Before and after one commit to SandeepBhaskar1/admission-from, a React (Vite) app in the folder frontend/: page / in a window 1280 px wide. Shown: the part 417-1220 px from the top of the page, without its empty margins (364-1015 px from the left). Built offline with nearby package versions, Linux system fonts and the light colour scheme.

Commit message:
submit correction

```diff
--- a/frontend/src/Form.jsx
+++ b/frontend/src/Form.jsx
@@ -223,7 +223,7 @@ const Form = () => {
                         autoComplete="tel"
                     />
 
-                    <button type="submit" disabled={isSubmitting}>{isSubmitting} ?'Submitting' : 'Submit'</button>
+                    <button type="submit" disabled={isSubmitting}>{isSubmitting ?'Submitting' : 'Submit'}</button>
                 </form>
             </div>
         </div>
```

────────

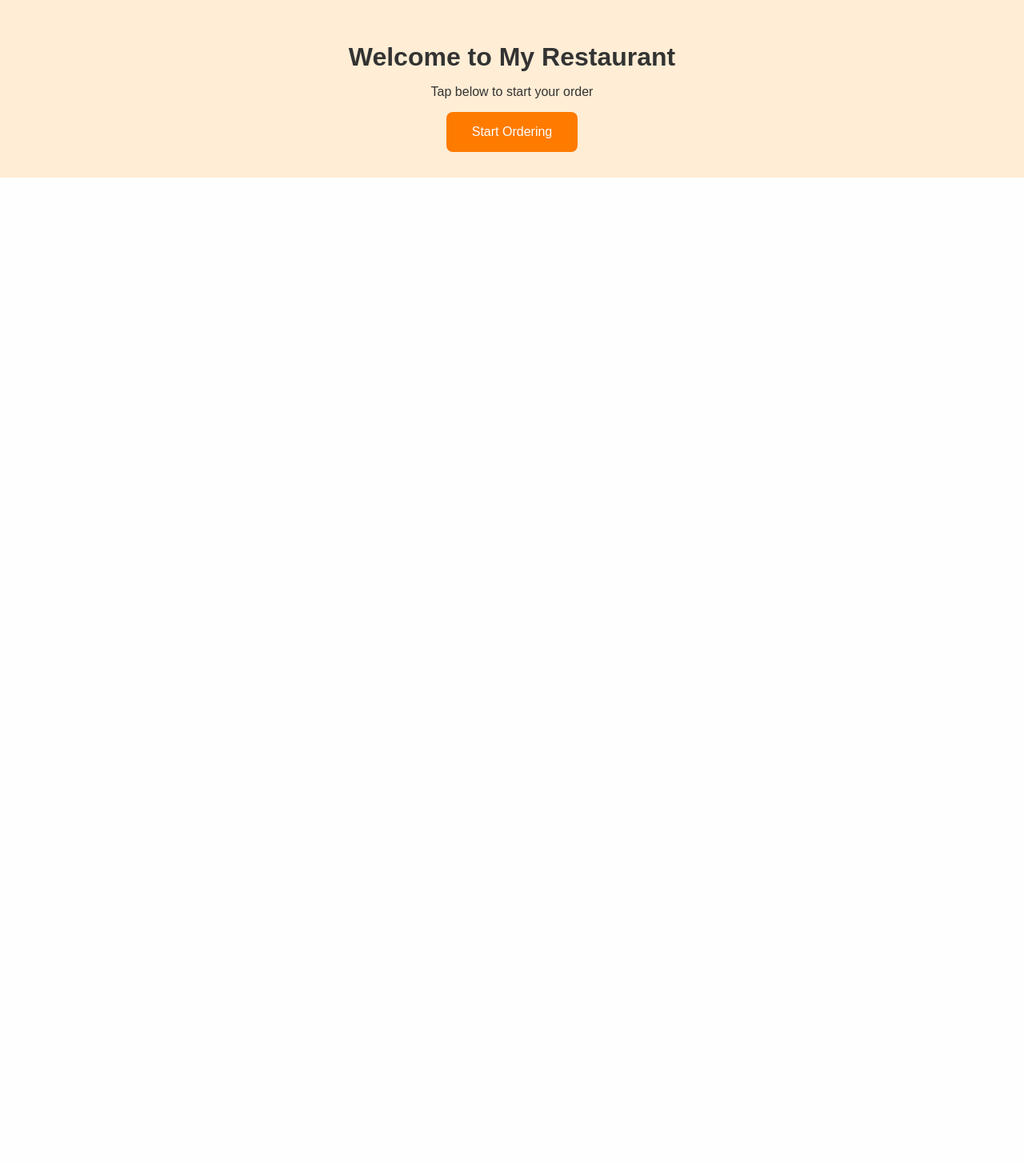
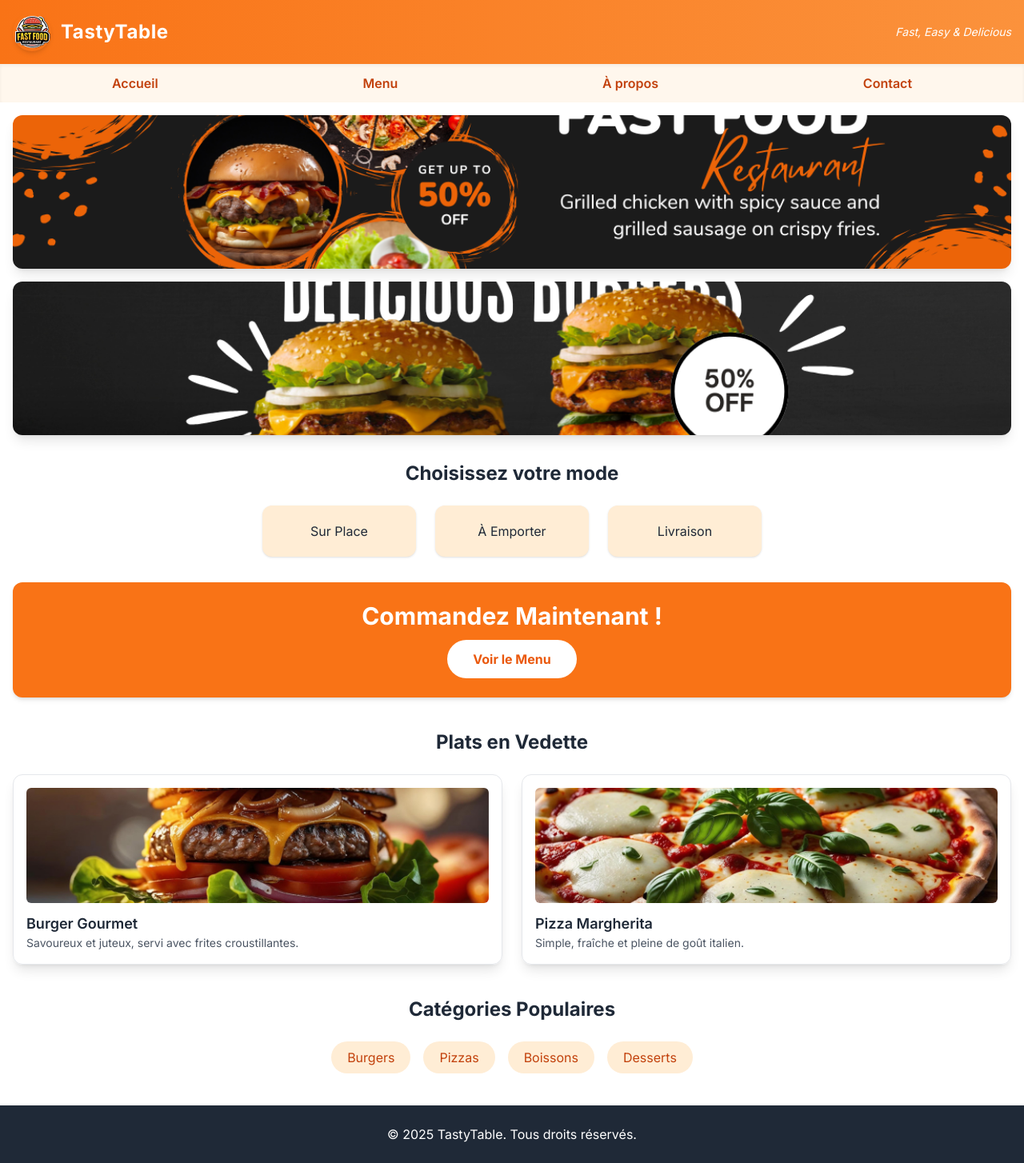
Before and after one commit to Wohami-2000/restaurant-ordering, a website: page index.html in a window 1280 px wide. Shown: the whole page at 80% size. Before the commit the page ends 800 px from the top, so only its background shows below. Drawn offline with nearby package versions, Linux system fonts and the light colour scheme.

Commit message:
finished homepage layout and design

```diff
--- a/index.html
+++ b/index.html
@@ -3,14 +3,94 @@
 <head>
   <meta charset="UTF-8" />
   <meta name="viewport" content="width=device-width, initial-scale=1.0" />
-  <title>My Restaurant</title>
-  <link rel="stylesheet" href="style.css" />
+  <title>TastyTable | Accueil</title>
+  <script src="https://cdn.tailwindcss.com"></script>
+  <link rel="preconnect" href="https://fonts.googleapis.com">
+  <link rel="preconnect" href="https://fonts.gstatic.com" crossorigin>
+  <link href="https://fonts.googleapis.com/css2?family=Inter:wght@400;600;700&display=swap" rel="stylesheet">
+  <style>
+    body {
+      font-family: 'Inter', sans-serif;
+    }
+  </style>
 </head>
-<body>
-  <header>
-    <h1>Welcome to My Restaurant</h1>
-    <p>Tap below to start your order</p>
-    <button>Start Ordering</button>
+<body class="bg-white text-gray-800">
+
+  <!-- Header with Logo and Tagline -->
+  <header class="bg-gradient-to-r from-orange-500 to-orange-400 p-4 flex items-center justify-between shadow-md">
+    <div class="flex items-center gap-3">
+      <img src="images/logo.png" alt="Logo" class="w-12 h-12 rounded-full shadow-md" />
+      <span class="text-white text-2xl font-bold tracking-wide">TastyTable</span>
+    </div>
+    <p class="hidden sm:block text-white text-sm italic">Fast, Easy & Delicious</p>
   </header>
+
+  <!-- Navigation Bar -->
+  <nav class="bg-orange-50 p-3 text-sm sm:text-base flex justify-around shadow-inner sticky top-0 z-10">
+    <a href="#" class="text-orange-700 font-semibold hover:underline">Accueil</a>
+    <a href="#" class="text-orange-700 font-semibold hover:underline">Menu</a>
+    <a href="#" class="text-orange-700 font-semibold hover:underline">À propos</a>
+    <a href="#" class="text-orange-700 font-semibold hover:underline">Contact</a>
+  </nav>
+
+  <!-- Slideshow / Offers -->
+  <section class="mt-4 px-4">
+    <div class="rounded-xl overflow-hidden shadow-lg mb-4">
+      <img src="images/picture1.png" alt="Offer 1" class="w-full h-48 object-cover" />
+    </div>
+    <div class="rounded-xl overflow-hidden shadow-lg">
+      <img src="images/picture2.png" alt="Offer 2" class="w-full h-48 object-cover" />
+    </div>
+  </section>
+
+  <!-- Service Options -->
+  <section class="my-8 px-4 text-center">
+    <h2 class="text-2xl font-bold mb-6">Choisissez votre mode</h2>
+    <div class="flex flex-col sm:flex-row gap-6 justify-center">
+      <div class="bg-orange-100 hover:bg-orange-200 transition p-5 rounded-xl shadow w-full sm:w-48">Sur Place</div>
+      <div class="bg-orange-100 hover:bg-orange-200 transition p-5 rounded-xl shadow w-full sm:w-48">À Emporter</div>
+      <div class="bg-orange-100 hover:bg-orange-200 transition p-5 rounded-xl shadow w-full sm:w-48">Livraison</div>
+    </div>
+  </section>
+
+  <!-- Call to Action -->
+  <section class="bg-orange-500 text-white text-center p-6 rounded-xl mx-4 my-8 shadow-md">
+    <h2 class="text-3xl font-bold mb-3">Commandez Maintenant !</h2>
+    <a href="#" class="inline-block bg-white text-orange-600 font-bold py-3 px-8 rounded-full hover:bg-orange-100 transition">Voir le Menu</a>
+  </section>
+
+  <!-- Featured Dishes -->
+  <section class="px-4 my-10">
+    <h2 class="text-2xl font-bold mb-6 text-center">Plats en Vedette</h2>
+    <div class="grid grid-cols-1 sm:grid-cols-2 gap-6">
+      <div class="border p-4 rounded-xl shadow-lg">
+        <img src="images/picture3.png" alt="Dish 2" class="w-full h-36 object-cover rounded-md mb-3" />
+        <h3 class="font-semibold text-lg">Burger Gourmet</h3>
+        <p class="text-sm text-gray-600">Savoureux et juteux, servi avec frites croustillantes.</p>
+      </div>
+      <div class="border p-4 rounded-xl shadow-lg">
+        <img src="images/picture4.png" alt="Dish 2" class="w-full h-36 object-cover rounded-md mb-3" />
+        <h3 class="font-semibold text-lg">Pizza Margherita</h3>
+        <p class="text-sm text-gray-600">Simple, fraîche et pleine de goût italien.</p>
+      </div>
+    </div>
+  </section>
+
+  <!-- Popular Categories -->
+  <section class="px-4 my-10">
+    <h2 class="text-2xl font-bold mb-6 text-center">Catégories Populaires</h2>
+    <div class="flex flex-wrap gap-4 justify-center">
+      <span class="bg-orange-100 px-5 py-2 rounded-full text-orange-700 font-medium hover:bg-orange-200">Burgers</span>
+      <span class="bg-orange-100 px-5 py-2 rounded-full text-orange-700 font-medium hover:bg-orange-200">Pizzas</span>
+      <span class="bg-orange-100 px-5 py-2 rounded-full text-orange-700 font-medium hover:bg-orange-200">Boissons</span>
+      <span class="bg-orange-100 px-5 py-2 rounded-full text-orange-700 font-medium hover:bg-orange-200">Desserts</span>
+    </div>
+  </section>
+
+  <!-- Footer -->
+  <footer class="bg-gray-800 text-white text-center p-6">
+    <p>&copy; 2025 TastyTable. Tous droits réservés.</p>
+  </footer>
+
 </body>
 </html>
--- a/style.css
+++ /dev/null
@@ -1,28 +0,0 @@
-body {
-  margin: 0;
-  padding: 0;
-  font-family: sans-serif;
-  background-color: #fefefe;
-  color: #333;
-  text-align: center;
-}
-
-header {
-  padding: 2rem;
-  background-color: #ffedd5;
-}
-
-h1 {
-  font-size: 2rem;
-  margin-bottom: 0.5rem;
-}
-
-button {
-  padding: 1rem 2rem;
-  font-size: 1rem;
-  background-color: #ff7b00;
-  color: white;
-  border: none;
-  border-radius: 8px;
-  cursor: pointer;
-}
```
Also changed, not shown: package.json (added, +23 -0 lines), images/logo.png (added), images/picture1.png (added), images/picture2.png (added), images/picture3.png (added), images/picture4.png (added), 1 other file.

────────

All lines above that contain "center" are required in the answer.

+  <header class="bg-gradient-to-r from-orange-500 to-orange-400 p-4 flex items-center justify-between shadow-md">
+    <div class="flex items-center gap-3">
+  <section class="my-8 px-4 text-center">
+    <div class="flex flex-col sm:flex-row gap-6 justify-center">
+  <section class="bg-orange-500 text-white text-center p-6 rounded-xl mx-4 my-8 shadow-md">
+    <h2 class="text-2xl font-bold mb-6 text-center">Plats en Vedette</h2>
+    <h2 class="text-2xl font-bold mb-6 text-center">Catégories Populaires</h2>
+    <div class="flex flex-wrap gap-4 justify-center">
+  <footer class="bg-gray-800 text-white text-center p-6">
-  text-align: center;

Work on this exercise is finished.